What is expected
Show every line in the material below in which the string "Joint" appears.

##########

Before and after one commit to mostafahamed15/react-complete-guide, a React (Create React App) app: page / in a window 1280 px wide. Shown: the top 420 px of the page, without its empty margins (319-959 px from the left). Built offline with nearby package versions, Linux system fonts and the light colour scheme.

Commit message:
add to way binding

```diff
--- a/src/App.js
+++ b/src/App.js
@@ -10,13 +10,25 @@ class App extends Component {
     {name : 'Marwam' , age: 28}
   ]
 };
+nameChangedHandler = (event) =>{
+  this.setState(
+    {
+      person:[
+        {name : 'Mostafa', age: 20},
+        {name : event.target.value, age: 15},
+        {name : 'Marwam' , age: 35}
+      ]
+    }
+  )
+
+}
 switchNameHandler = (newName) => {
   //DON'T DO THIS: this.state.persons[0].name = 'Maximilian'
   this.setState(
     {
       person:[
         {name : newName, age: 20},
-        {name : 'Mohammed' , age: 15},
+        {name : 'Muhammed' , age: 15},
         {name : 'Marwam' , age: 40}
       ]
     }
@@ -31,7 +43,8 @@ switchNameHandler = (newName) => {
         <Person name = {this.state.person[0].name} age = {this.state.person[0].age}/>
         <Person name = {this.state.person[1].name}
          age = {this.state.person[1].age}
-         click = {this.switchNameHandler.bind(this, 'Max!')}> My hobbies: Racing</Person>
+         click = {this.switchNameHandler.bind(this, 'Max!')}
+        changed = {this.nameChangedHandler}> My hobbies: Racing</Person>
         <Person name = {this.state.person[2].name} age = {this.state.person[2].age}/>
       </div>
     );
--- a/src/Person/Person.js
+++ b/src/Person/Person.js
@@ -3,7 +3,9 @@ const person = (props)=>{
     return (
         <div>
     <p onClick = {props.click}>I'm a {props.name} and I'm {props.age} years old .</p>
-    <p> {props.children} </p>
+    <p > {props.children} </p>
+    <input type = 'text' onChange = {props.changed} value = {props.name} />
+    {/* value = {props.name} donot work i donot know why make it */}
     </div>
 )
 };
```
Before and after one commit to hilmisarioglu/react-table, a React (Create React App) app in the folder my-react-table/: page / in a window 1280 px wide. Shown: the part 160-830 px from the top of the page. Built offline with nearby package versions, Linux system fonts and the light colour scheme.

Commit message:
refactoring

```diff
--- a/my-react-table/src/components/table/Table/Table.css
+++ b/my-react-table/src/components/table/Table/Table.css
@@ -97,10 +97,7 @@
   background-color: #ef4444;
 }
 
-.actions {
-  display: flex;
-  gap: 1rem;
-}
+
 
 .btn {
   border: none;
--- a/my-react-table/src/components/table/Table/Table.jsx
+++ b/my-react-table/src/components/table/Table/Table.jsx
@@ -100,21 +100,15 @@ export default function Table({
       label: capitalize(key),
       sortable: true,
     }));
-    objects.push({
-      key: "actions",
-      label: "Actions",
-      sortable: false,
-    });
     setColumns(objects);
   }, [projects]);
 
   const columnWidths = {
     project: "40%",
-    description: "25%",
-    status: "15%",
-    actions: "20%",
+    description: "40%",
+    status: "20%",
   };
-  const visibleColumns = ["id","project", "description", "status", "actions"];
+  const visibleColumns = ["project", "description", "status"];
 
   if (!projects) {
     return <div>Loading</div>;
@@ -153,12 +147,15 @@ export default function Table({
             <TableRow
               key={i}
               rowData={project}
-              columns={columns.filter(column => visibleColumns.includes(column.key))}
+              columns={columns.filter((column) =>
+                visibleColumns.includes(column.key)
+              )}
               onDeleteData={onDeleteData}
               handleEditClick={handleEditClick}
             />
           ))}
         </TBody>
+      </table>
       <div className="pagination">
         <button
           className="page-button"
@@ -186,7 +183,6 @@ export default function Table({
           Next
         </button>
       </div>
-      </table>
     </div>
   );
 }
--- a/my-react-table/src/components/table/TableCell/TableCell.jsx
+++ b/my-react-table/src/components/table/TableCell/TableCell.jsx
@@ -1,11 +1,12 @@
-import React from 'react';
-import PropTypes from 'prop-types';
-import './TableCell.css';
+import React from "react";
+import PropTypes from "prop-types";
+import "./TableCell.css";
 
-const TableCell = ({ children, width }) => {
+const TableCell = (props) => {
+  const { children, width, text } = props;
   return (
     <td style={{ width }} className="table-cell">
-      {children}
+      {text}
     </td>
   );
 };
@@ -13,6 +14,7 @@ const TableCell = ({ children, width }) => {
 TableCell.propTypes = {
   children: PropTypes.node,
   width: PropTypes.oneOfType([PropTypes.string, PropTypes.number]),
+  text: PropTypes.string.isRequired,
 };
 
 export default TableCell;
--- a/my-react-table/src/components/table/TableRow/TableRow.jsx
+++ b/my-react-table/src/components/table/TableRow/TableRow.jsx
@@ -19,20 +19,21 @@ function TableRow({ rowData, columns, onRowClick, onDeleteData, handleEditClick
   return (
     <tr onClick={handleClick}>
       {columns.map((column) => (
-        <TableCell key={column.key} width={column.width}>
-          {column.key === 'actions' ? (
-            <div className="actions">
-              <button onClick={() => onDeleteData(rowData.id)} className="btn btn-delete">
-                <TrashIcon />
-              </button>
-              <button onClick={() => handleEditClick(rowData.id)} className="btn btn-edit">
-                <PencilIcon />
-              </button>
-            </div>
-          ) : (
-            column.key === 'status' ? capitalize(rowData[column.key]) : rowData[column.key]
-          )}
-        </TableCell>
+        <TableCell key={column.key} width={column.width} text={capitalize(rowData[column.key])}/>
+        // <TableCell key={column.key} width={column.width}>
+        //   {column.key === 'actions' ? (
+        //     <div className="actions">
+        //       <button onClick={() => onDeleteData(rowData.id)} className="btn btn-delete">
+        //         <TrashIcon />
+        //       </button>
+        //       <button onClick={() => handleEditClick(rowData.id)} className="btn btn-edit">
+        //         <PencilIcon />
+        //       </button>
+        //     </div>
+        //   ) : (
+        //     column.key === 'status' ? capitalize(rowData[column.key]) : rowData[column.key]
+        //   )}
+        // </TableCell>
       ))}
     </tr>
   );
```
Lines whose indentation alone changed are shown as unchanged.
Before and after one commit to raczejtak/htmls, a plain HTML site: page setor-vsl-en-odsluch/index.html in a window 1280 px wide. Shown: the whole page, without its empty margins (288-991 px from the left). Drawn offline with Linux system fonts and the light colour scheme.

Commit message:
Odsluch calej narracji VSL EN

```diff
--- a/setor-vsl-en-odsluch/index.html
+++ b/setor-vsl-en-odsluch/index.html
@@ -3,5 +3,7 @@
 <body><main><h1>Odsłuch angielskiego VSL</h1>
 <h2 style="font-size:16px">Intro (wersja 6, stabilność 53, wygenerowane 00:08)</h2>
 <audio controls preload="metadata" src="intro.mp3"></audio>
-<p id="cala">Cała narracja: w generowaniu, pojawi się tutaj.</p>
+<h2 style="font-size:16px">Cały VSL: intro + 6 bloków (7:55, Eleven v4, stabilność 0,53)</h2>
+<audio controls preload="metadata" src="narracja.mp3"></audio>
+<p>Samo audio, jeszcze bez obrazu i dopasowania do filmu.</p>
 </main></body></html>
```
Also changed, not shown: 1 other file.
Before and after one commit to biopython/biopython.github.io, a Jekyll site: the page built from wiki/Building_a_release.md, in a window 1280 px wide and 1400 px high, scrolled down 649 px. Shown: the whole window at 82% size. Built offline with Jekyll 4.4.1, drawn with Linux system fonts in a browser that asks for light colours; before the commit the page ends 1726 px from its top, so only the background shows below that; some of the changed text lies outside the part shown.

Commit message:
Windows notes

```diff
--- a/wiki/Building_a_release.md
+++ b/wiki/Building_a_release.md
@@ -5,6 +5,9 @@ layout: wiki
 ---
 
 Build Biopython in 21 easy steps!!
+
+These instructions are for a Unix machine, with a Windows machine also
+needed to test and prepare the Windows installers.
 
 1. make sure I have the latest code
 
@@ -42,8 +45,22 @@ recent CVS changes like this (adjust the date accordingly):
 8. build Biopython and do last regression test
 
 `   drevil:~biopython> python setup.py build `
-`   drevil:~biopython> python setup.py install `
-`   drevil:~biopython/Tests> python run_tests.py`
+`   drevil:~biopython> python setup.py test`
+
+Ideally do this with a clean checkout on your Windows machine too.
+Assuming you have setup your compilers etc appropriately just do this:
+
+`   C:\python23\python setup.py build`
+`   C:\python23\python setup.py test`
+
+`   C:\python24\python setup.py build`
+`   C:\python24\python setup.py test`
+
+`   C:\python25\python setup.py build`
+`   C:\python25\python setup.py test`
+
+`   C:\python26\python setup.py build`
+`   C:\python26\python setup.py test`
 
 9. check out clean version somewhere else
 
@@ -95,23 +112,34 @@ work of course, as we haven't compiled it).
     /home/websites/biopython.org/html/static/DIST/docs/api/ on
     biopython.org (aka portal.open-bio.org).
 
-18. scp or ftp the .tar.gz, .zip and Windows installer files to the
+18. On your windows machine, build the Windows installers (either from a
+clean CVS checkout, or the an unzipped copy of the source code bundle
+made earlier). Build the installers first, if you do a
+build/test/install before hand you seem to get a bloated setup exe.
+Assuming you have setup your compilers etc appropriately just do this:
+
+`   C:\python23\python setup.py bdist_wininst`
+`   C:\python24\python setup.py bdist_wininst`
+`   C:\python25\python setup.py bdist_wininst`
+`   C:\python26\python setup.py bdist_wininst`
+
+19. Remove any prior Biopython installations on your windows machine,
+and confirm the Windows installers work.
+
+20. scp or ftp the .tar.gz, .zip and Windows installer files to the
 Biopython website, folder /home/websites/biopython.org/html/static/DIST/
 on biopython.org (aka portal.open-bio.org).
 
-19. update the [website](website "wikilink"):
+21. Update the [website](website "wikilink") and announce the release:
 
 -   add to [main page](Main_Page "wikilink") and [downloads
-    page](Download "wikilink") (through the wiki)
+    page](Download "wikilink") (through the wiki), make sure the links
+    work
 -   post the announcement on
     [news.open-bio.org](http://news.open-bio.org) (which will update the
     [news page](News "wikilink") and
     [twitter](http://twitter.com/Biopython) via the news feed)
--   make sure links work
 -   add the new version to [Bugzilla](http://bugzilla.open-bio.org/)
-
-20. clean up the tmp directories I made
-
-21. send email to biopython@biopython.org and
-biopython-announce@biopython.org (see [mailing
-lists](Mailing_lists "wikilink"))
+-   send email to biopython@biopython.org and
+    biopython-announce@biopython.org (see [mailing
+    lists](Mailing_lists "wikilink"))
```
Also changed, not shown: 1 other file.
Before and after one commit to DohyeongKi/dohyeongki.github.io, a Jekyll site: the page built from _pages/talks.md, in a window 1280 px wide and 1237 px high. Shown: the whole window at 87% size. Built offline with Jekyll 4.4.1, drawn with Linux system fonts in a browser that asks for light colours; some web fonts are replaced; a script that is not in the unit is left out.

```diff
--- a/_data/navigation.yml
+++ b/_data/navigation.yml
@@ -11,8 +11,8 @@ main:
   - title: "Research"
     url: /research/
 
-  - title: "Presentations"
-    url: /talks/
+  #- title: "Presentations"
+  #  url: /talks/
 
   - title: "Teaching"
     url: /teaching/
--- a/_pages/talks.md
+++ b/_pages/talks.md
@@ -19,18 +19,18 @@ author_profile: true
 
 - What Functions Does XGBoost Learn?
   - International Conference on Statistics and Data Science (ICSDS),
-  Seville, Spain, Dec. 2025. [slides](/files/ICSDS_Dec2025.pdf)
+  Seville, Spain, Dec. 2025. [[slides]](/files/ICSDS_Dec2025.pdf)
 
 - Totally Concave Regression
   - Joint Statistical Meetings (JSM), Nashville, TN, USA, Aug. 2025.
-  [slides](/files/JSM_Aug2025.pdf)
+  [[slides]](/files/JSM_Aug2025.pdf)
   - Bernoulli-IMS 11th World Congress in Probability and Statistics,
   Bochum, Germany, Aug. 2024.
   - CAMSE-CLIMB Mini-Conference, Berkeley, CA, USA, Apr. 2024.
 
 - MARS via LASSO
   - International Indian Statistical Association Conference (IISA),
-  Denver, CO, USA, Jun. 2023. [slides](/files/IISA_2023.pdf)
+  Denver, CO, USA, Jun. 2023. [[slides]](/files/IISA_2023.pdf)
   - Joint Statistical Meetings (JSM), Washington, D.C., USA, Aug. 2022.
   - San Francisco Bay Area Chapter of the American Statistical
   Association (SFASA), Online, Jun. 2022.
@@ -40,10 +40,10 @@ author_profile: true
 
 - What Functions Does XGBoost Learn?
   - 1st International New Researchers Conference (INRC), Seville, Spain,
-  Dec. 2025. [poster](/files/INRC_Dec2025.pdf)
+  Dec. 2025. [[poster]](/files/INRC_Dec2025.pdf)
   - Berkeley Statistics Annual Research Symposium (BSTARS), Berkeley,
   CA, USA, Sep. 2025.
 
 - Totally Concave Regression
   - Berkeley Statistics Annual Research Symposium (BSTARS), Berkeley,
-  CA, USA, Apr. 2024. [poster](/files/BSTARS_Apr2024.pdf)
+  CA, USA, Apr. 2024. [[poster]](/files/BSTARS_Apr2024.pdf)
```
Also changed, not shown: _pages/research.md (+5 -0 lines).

##########

Expected answer
   - Joint Statistical Meetings (JSM), Nashville, TN, USA, Aug. 2025.
   - Joint Statistical Meetings (JSM), Washington, D.C., USA, Aug. 2022.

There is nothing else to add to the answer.